What this task involves: From the first line to the last, retype everything below exactly, minus the pictures.

Dataset records:
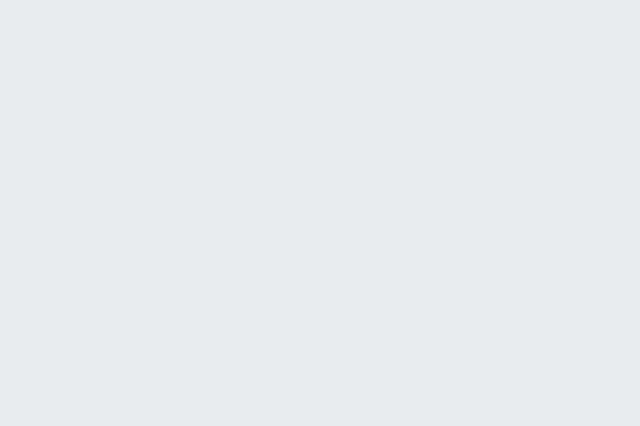
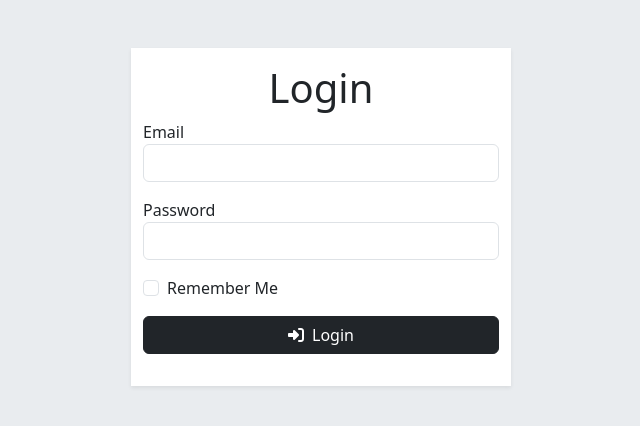
Before and after one commit to Rawal77/mern-ecommerce-project, a React (Vite) app in the folder cms/: page /login in a window 1280 px wide. Before the commit this address had no page. Shown: the top 426 px of the page, without its empty margins (319-959 px from the left). Built offline with nearby package versions, Linux system fonts and the light colour scheme; the HTML template or start-up script is replaced by a standard one.

Commit message:
Created login page layout in auth folder

```diff
--- a/cms/src/components/CmsMenu.jsx
+++ b/cms/src/components/CmsMenu.jsx
@@ -1,8 +1,11 @@
 import { Container, Nav, NavDropdown, Navbar } from "react-bootstrap";
+import { useSelector } from "react-redux";
 import { Link } from "react-router-dom";
 
 export const CmsMenu = () => {
-  return (
+  const user = useSelector(state => state.user.value);
+
+  return Object.keys(user).length ? (
     <Navbar variant="light" bg="light" expand="lg">
       <Container>
         <Link to="/" className="navbar-brand">
@@ -40,5 +43,5 @@ export const CmsMenu = () => {
         </Navbar.Collapse>
       </Container>
     </Navbar>
-  );
+  ) : null;
 };
--- /dev/null
+++ b/cms/src/components/FormField.jsx
@@ -0,0 +1,8 @@
+export const FormField = ({ title, label, children }) => {
+  return (
+    <div className="mb-3">
+      <label htmlFor={title}>{label}</label>
+      {children}
+    </div>
+  );
+};
--- a/cms/src/components/index.js
+++ b/cms/src/components/index.js
@@ -1,4 +1,5 @@
 import { Layout } from "./Layout";
 import { CmsMenu } from "./CmsMenu";
+import { FormField } from "./FormField";
 
-export { Layout, CmsMenu };
+export { Layout, CmsMenu, FormField };
--- /dev/null
+++ b/cms/src/lib/index.js
@@ -0,0 +1,7 @@
+export const setInForm = (ev, state, cb) => {
+  const { name, value } = ev.target;
+  cb({
+    ...state,
+    [name]: value,
+  });
+};
--- /dev/null
+++ b/cms/src/pages/auth/Login.jsx
@@ -0,0 +1,66 @@
+import { useState } from "react";
+import { Col, Container, Row, Form, Button } from "react-bootstrap";
+import { setInForm } from "../../lib";
+import { FormField } from "../../components";
+
+export const Login = () => {
+  const [form, setForm] = useState({});
+  const [remember, setRemember] = useState(false);
+  const handleSubmit = ev => {
+    ev.preventDefault();
+  };
+  return (
+    <Container>
+      <Row>
+        <Col
+          lg={4}
+          md={5}
+          sm={8}
+          className="my-5 py-3 shadow-sm bg-body mx-auto">
+          <Row>
+            <Col>
+              <h1 className="text-center">Login</h1>
+            </Col>
+          </Row>
+          <Row>
+            <Col>
+              <Form onSubmit={handleSubmit}>
+                <FormField label="Email" title="email">
+                  <Form.Control
+                    type="text"
+                    name="email"
+                    id="email"
+                    onChange={ev => setInForm(ev, form, setForm)}
+                    required></Form.Control>
+                </FormField>
+                <FormField label="Password" title="password">
+                  <Form.Control
+                    type="text"
+                    name="password"
+                    id="password"
+                    onChange={ev => setInForm(ev, form, setForm)}
+                    required></Form.Control>
+                </FormField>
+                <div className="mb-3 form-check">
+                  <Form.Check.Input
+                    value="yes"
+                    id="remember"
+                    defaultChecked={remember}
+                    onClick={ev => setRemember(!remember)}></Form.Check.Input>
+                  <Form.Check.Label htmlFor="remember">
+                    Remember Me
+                  </Form.Check.Label>
+                </div>
+                <div className="mb-3 d-grid">
+                  <Button variant="dark">
+                    <i className="fa-solid fa-sign-in-alt me-2"></i>Login
+                  </Button>
+                </div>
+              </Form>
+            </Col>
+          </Row>
+        </Col>
+      </Row>
+    </Container>
+  );
+};
--- a/cms/src/pages/index.js
+++ b/cms/src/pages/index.js
@@ -1,3 +1,4 @@
 import { List } from "./dashboard/List";
+import { Login } from "./auth/Login";
 
-export { List as Dashboard };
+export { List as Dashboard, Login };
--- a/cms/src/routes/CmsRoutes.jsx
+++ b/cms/src/routes/CmsRoutes.jsx
@@ -8,6 +8,7 @@ export const CmsRoutes = () => {
       <Routes>
         <Route path="/" element={<Layout></Layout>}>
           <Route index element={<Pages.Dashboard></Pages.Dashboard>}></Route>
+          <Route path="login" element={<Pages.Login></Pages.Login>}></Route>
         </Route>
       </Routes>
     </BrowserRouter>
```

Output for this exercise:
Before and after one commit to Rawal77/mern-ecommerce-project, a React (Vite) app in the folder cms/: page /login in a window 1280 px wide. Before the commit this address had no page. Shown: the top 426 px of the page, without its empty margins (319-959 px from the left). Built offline with nearby package versions, Linux system fonts and the light colour scheme; the HTML template or start-up script is replaced by a standard one.

Commit message:
Created login page layout in auth folder

```diff
--- a/cms/src/components/CmsMenu.jsx
+++ b/cms/src/components/CmsMenu.jsx
@@ -1,8 +1,11 @@
 import { Container, Nav, NavDropdown, Navbar } from "react-bootstrap";
+import { useSelector } from "react-redux";
 import { Link } from "react-router-dom";
 
 export const CmsMenu = () => {
-  return (
+  const user = useSelector(state => state.user.value);
+
+  return Object.keys(user).length ? (
     <Navbar variant="light" bg="light" expand="lg">
       <Container>
         <Link to="/" className="navbar-brand">
@@ -40,5 +43,5 @@ export const CmsMenu = () => {
         </Navbar.Collapse>
       </Container>
     </Navbar>
-  );
+  ) : null;
 };
--- /dev/null
+++ b/cms/src/components/FormField.jsx
@@ -0,0 +1,8 @@
+export const FormField = ({ title, label, children }) => {
+  return (
+    <div className="mb-3">
+      <label htmlFor={title}>{label}</label>
+      {children}
+    </div>
+  );
+};
--- a/cms/src/components/index.js
+++ b/cms/src/components/index.js
@@ -1,4 +1,5 @@
 import { Layout } from "./Layout";
 import { CmsMenu } from "./CmsMenu";
+import { FormField } from "./FormField";
 
-export { Layout, CmsMenu };
+export { Layout, CmsMenu, FormField };
--- /dev/null
+++ b/cms/src/lib/index.js
@@ -0,0 +1,7 @@
+export const setInForm = (ev, state, cb) => {
+  const { name, value } = ev.target;
+  cb({
+    ...state,
+    [name]: value,
+  });
+};
--- /dev/null
+++ b/cms/src/pages/auth/Login.jsx
@@ -0,0 +1,66 @@
+import { useState } from "react";
+import { Col, Container, Row, Form, Button } from "react-bootstrap";
+import { setInForm } from "../../lib";
+import { FormField } from "../../components";
+
+export const Login = () => {
+  const [form, setForm] = useState({});
+  const [remember, setRemember] = useState(false);
+  const handleSubmit = ev => {
+    ev.preventDefault();
+  };
+  return (
+    <Container>
+      <Row>
+        <Col
+          lg={4}
+          md={5}
+          sm={8}
+          className="my-5 py-3 shadow-sm bg-body mx-auto">
+          <Row>
+            <Col>
+              <h1 className="text-center">Login</h1>
+            </Col>
+          </Row>
+          <Row>
+            <Col>
+              <Form onSubmit={handleSubmit}>
+                <FormField label="Email" title="email">
+                  <Form.Control
+                    type="text"
+                    name="email"
+                    id="email"
+                    onChange={ev => setInForm(ev, form, setForm)}
+                    required></Form.Control>
+                </FormField>
+                <FormField label="Password" title="password">
+                  <Form.Control
+                    type="text"
+                    name="password"
+                    id="password"
+                    onChange={ev => setInForm(ev, form, setForm)}
+                    required></Form.Control>
+                </FormField>
+                <div className="mb-3 form-check">
+                  <Form.Check.Input
+                    value="yes"
+                    id="remember"
+                    defaultChecked={remember}
+                    onClick={ev => setRemember(!remember)}></Form.Check.Input>
+                  <Form.Check.Label htmlFor="remember">
+                    Remember Me
+                  </Form.Check.Label>
+                </div>
+                <div className="mb-3 d-grid">
+                  <Button variant="dark">
+                    <i className="fa-solid fa-sign-in-alt me-2"></i>Login
+                  </Button>
+                </div>
+              </Form>
+            </Col>
+          </Row>
+        </Col>
+      </Row>
+    </Container>
+  );
+};
--- a/cms/src/pages/index.js
+++ b/cms/src/pages/index.js
@@ -1,3 +1,4 @@
 import { List } from "./dashboard/List";
+import { Login } from "./auth/Login";
 
-export { List as Dashboard };
+export { List as Dashboard, Login };
--- a/cms/src/routes/CmsRoutes.jsx
+++ b/cms/src/routes/CmsRoutes.jsx
@@ -8,6 +8,7 @@ export const CmsRoutes = () => {
       <Routes>
         <Route path="/" element={<Layout></Layout>}>
           <Route index element={<Pages.Dashboard></Pages.Dashboard>}></Route>
+          <Route path="login" element={<Pages.Login></Pages.Login>}></Route>
         </Route>
       </Routes>
     </BrowserRouter>
```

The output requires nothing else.